Arrow Video: Erik the Conqueror (1961) - Reviewed

The knockoff picture, or more specifically the Italian knockoff film, isn’t always the most easily definable subgenre of film as the quality of such can range either from creatively inspired or plagiaristic and tiresome.  For the most part people think of multi-titled incarnations like the shameless Jaws ripoff otherwise known as The Last Shark, Great White or even Jaws Returns.  Or you get unofficial sequels such as Alien 2 or Zombi 2, some rising above the expectations of a knockoff while others fall far below the bottom tier.  In rare cases, however, such as horror maestro Mario Bava’s Caltiki: The Immortal Monster and not long thereafter Erik the Conqueror, the so-called ‘knockoff’ being presented actually manages to improve upon what was done before while differentiating itself just enough to be regarded as it’s own piece.

Made three years after Richard Fleischer’s 1958 swashbuckler sword-and-sandals epic The Vikings starring Tony Curtis and Kirk Douglas, Mario Bava’s Erik the Conqueror more or less follows the same trajectory of Flescher’s film while serving up what would soon become Bava’s own visual panache of kaleidoscopic colors and gothic drenched atmosphere.  If you’ve seen Fleischer’s film, you’ll be familiar with the story beats involving two long-lost Viking brothers in the 9th century who find themselves on opposing sides of the battlefield between the Scandanavians and the Britains, all the while falling in love with the same woman and inevitably sparking a triangular romantic rivalry.  It’s the stuff swashbuckling fodder is made of, mixing history with old fashioned spectacle.

Bava’s Erik the Conqueror doesn’t necessarily better Fleischer’s film in terms of acting and characterization, yet the cast’s shortcomings are made up for with Bava’s opulent and openly artificial visual style.  Shooting in widescreen himself with the help of Ubaldo Terzano with a brilliantly decadent production design and neon-fluorescent lighting predating the likes of Dario Argento by over a decade, Bava transforms the archaic Viking underworld into a kind of technicolor phantasmagoria you can’t take your eyes off of.  Also startling in the pantheon of sword-and-sandals epics of the time yet germane to Bava’s work is the level of graphic violence and gore.  Take for instance an early sequence involving a Viking raid where a mother and her infant child are shown being impaled by a spear in graphic close-up.  Other scenes later involve soldiers’ bodies being riddled with arrows and images of blood drenched beaches riddled with dead bodies will also raise a few eyebrows not used to seeing this level of violence from this era.

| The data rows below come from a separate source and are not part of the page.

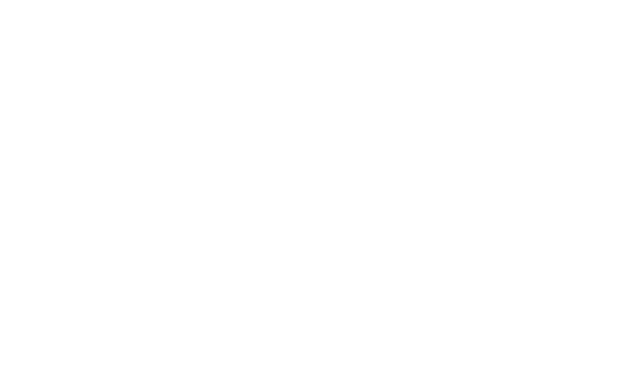
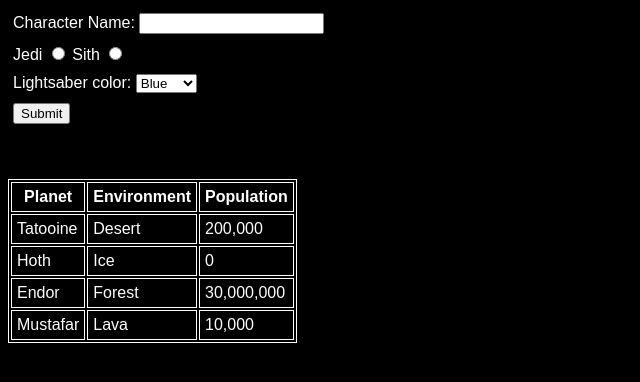
Before and after one commit to flacodan/week2assessment, a website: page src/index.html in a window 1280 px wide. Shown: the whole page, without its empty margins (0-640 px from the left). Drawn offline with Linux system fonts and the light colour scheme.

Commit message:
past noon

```diff
--- a/src/index.html
+++ b/src/index.html
@@ -7,5 +7,62 @@
     <link rel="stylesheet" href="styles.css" />
   </head>
 
-  <body></body>
+  <body>
+    <form>
+      <span>
+        <label for="charName">Character Name:</label>
+        <input type="text" id="charName">
+      </span>
+      <span>
+        <label for="">Jedi</label>
+        <input type="radio" name="persuasion" id="jedi">
+        <label for="">Sith</label>
+        <input type="radio" name="persuasion" id="sith">
+      </span>
+      <span>
+        <label for="saberColor">Lightsaber color:</label>
+        <select name="saberColor" id="saberColor">
+          <option value="blue">Blue</option>
+          <option value="green">Green</option>
+          <option value="red">Red</option>
+          <option value="purple">Purple</option>
+        </select>
+      </span>
+      <span>
+       <input type="submit">
+      </span>
+    </form>
+
+    <table>
+      <thead>
+        <tr>
+          <th>Planet</th>
+          <th>Environment</th>
+          <th>Population</th>
+        </tr>
+      </thead>
+      <tbody>
+        <tr>
+          <td>Tatooine</td>
+          <td>Desert</td>
+          <td>200,000</td>
+        </tr>
+        <tr>
+          <td>Hoth</td>
+          <td>Ice</td>
+          <td>0</td>
+        </tr>
+        <tr>
+          <td>Endor</td>
+          <td>Forest</td>
+          <td>30,000,000</td>
+        </tr>
+        <tr>
+          <td>Mustafar</td>
+          <td>Lava</td>
+          <td>10,000</td>
+        </tr>
+      </tbody>
+    </table>
+  </body>
 </html>
--- a/src/styles.css
+++ b/src/styles.css
@@ -0,0 +1,27 @@
+body {
+    font-family: sans-serif;
+    color: white;
+    background-color: black;
+}
+span {
+    display: block;
+    padding: 5px;
+}
+
+table {
+    margin-top: 50px;
+    border: 1px solid white;
+}
+
+th {
+    font-weight: 700;
+    text-align: center;
+    padding: 5px;
+    border: 1px solid white;
+}
+
+td {
+    text-align: start;
+    padding: 5px;
+    border: 1px solid white;
+}
```
Also changed, not shown: src/arrow-fns.js (+16 -6 lines), src/objects.js (+28 -5 lines).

As a Bava fan, admittedly, Erik the Conqueror isn’t the place most viewers should begin indulging in the director’s oeuvre.  That honor lies somewhere between Black Sunday or Planet of the Vampires, keeping more in line with his traditional gothic horror fare.  As it stands, the film plays more like a director-for-hire piece than something borne out of the Italian horror master’s soul.  Despite being an outlier in his career, Erik the Conqueror for Bava completists is an interesting aside, giving viewers a glimpse into a scenic widescreen detour from his usual output and providing cinephiles with a bona fide example of a knockoff picture that actually winds up bettering the source which inspired it.

- Andrew Kotwicki